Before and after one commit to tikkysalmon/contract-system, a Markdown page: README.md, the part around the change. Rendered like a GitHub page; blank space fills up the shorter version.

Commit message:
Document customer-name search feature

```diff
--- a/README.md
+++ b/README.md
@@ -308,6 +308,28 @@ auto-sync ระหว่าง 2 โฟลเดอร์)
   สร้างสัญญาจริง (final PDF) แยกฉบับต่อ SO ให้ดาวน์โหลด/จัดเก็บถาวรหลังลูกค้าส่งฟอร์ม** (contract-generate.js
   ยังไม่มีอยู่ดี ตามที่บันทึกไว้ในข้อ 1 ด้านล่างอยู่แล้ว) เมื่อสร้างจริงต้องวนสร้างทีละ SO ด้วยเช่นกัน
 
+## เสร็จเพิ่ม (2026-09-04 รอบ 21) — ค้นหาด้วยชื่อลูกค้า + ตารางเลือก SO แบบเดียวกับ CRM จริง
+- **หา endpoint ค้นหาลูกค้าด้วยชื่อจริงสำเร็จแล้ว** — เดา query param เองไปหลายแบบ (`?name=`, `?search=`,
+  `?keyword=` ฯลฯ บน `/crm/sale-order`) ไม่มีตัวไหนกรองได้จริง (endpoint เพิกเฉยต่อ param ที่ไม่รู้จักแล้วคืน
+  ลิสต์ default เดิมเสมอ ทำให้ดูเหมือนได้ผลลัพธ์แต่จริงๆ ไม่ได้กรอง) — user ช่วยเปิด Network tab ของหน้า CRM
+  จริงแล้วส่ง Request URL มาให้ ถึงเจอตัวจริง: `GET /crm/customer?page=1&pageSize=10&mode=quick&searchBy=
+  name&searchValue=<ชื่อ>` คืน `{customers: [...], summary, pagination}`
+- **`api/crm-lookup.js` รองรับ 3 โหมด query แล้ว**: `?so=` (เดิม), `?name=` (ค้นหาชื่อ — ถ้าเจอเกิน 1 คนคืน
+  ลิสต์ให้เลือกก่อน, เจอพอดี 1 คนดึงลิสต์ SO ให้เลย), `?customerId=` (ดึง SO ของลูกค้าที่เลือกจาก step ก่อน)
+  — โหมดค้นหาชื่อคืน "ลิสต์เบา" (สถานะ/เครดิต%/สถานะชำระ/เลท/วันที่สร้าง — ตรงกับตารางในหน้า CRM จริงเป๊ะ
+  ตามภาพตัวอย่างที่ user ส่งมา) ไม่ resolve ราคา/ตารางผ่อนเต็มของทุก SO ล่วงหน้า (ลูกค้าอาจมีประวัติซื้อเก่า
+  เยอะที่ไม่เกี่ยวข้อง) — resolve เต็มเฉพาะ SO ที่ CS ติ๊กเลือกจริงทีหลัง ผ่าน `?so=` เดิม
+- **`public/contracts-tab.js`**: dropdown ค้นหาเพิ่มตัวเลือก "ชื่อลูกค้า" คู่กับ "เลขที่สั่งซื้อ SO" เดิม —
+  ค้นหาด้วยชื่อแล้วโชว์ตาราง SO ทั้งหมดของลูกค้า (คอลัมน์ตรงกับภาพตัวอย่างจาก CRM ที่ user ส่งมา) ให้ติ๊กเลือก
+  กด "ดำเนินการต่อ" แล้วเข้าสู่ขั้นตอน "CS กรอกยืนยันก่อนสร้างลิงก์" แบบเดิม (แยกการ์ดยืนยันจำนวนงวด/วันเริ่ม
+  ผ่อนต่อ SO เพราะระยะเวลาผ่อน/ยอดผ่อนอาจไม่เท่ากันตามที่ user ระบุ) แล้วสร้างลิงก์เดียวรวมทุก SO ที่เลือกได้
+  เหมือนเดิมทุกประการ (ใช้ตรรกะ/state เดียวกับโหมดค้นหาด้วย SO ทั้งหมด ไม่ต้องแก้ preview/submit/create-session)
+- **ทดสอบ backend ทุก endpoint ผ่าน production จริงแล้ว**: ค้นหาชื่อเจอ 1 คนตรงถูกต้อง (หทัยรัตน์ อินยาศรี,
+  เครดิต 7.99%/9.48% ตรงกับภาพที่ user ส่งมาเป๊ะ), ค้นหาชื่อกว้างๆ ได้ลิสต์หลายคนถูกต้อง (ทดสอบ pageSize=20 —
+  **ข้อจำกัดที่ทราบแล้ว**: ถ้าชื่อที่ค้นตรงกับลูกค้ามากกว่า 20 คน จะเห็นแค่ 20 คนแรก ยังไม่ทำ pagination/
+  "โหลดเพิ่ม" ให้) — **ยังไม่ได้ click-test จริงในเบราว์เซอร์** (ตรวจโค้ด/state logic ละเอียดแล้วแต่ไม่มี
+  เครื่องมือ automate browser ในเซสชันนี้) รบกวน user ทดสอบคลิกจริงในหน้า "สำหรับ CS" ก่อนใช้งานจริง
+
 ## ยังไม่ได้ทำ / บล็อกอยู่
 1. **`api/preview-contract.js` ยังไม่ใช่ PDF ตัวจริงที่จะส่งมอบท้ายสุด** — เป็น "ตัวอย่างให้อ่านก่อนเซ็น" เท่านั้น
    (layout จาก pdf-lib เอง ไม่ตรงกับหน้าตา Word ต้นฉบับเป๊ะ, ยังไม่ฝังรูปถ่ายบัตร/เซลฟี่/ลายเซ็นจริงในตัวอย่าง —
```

▶ Work to complete: Looking at the data above, show all lines where the word "query" occurs.

▶ Exercise result:
+- **หา endpoint ค้นหาลูกค้าด้วยชื่อจริงสำเร็จแล้ว** — เดา query param เองไปหลายแบบ (`?name=`, `?search=`,
+- **`api/crm-lookup.js` รองรับ 3 โหมด query แล้ว**: `?so=` (เดิม), `?name=` (ค้นหาชื่อ — ถ้าเจอเกิน 1 คนคืน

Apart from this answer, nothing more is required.